Dare to Bare: 3 Transparency Trends to Watch Now
Here’s a quick primer on three transparency trends that are catching on with consumers, as well as a few brands we love who are leading the charge.
Certified B Corporation
What it is: For shoppers seeking more compassionate and holistically minded companies, Certified B Corp label ensures that companies have met rigorous standards in all their practices, including providing value to the local community, stewardship of the environment and treatment of employees. Certified B Corp companies continue to provide transparency in assessments done through the certifying body, B Lab. How it works: Certified B Corporation is an easy-to-spot label that appears on products and websites. Who’s doing it: Sol Organica. In addition to this company’s numerous certifications, which include USDA Organic and Fair Trade Certified, Sol Organica has been a Certified B Corp company since 2017 and has partnerships with sustainable, small farms in Nicaragua. The company “can trace back to where every morsel of mango, bite of pineapple or slurp of passion fruit juice comes from.” Try: Sol Simple Dried Organic Mangos ($7, solsimple.com)
Traceable Straight to the Source
What it is: You’re probably already familiar with a QR code, if not in name, then upon sight, as the matrix barcode on the back of most of your purchased goods. This is one of the most common tracking technologies. When used by conscientious companies, it can provide access to see exactly who grew, caught, harvested or produced every ingredient. How it works: Simply scan the QR code with any number of apps you can download onto your smartphone (for example, Barcode Scanner or QR Code Reader). Who’s doing it: Promising “one degree of separation” from the farm to you, One Degree Organic Foods shows where every ingredient was sourced with a simple QR code scan or by inputting the product’s tracking number. Try: One Degree Organic Foods Organic Sprouted Rye Flour ($7, onedegreeorganics.com)
Single Origin Source
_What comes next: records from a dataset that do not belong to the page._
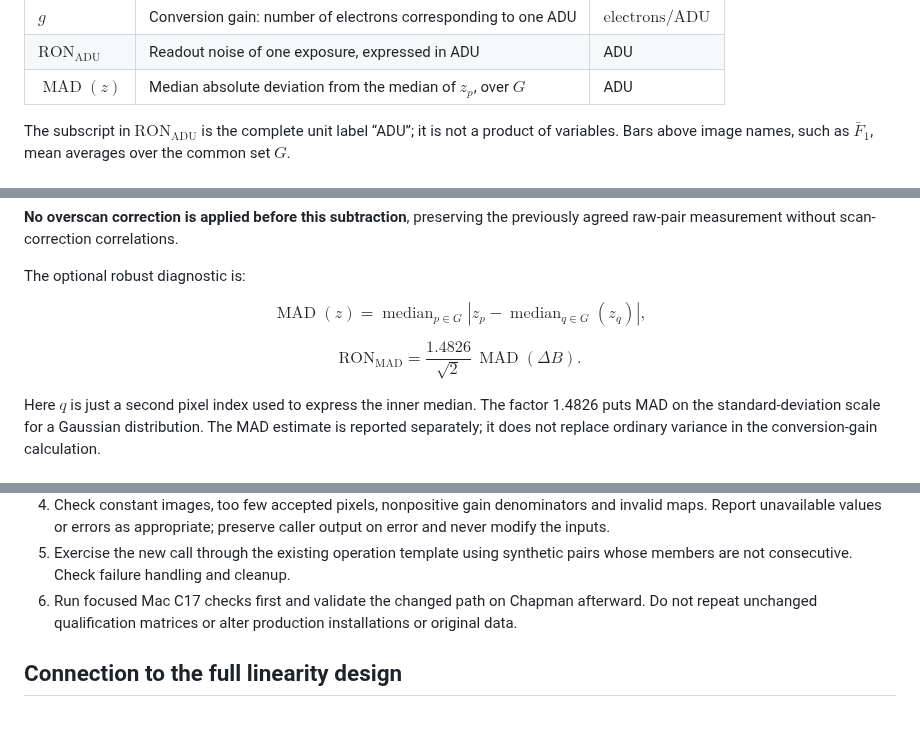
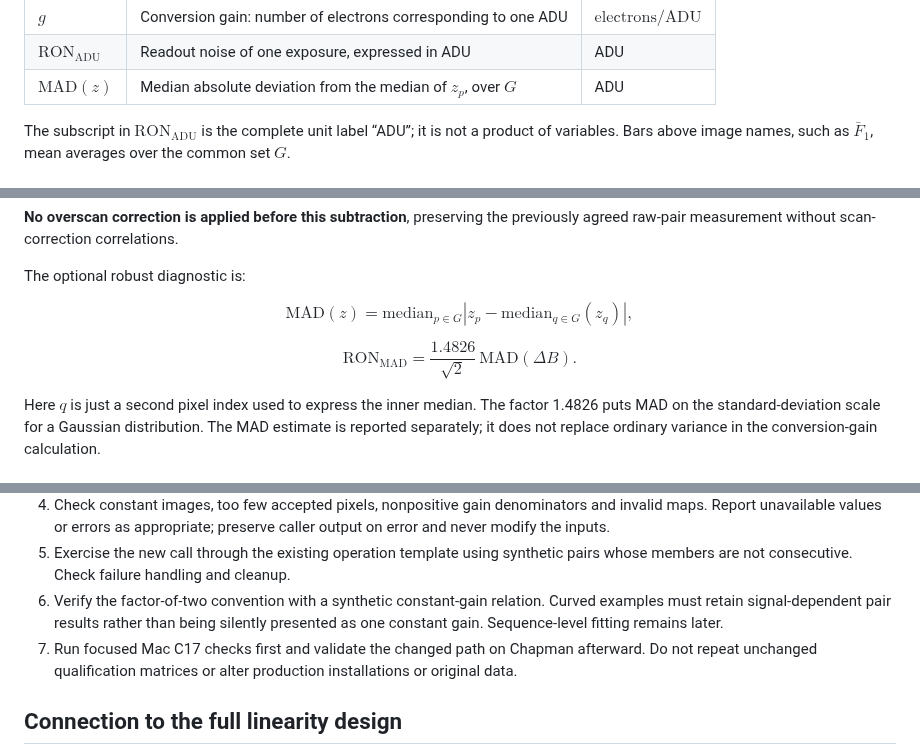
Before and after one commit to fselman/wenu-imaging, a Markdown page: docs/developer/bpm-linearity-pair-increment-2026-11-03.md, 3 parts joined by grey strips. Drawn GitHub-style; blank space fills up the shorter version.

Commit message:
Fix operator rendering and distinguish readout variance from signal-dependent gain

```diff
--- a/docs/developer/bpm-linearity-pair-increment-2026-11-03.md
+++ b/docs/developer/bpm-linearity-pair-increment-2026-11-03.md
@@ -62,7 +62,7 @@ signal limits. There is no automatic clipping.
 | $\Delta B_p$ | Bias-pair difference, $B_{1,p}-B_{2,p}$ | ADU |
 | $g$ | Conversion gain: number of electrons corresponding to one ADU | $\mathrm{electrons}/\mathrm{ADU}$ |
 | $\mathrm{RON}_{\mathrm{ADU}}$ | Readout noise of one exposure, expressed in ADU | ADU |
-| $\operatorname{MAD}(z)$ | Median absolute deviation from the median of $z_p$, over $G$ | ADU |
+| $\mathrm{MAD}(z)$ | Median absolute deviation from the median of $z_p$, over $G$ | ADU |
 
 The subscript in $\mathrm{RON}_{\mathrm{ADU}}$ is the complete unit label
 “ADU”; it is not a product of variables. Bars above image names, such as
@@ -105,14 +105,14 @@ previously agreed raw-pair measurement without scan-correction correlations.
 The optional robust diagnostic is:
 
 $$
-\operatorname{MAD}(z)
- = \operatorname{median}_{p\in G}
-   \left|z_p-\operatorname{median}_{q\in G}(z_q)\right| ,
+\mathrm{MAD}(z)
+ = \mathrm{median}_{p\in G}
+   \left|z_p-\mathrm{median}_{q\in G}(z_q)\right| ,
 $$
 
 $$
 \mathrm{RON}_{\mathrm{MAD}}
- = \frac{1.4826}{\sqrt{2}}\,\operatorname{MAD}(\Delta B).
+ = \frac{1.4826}{\sqrt{2}}\,\mathrm{MAD}(\Delta B).
 $$
 
 Here $q$ is just a second pixel index used to express the inner median.
@@ -298,7 +398,10 @@ Before execution, announce the inputs, functions, actions and pass criteria.
    caller output on error and never modify the inputs.
 5. Exercise the new call through the existing operation template using synthetic
    pairs whose members are not consecutive. Check failure handling and cleanup.
-6. Run focused Mac C17 checks first and validate the changed path on Chapman
+6. Verify the factor-of-two convention with a synthetic constant-gain relation.
+   Curved examples must retain signal-dependent pair results rather than being
+   silently presented as one constant gain. Sequence-level fitting remains later.
+7. Run focused Mac C17 checks first and validate the changed path on Chapman
    afterward. Do not repeat unchanged qualification matrices or alter production
    installations or original data.
 
```
Also changed, not shown: other parts of docs/developer/bpm-linearity-pair-increment-2026-11-03.md (+102 -2 lines).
What it is: Seemingly simple commodities such as coffee, cocoa and livestock often have sprawling global networks with many stops along the way and middlemen. For example, beef and pork imported from other countries can legally be labeled “Product of USA” if the product is processed in a USDA-inspected facility, thanks to changes to the Country of Origin Labeling (COOL) law that went into effect in 2015. Some brands are trying to rise above the noise with items produced from a single origin. This signifies that the products are made exclusively from a single batch, varietal, plot of land or even animal. How it works: Every Fishpeople Seafood’s product has a batch code that brings you straight to the source to see which river, which fisherman and which methods were used in your catch. Input the batch code on the company’s webpage with a simple click. Try: Fishpeople Meyer Lemon & Herb Panko Wild Alaskan Salmon Kit ($10, fishpeopleseafood.com) Another Superstar to Look out For: Nurture Ranch Traceable Grass Fed Beef Tenderloin ($29 per lb, nurtureranch.com)
This 2018 NEXTY Award winner promises beef from one cow, from birth to slaughter. Certified by the American Grassfed Association, the tracking code also lets you see the animal’s history, including its genetics, health metrics and the specific grasses grazed.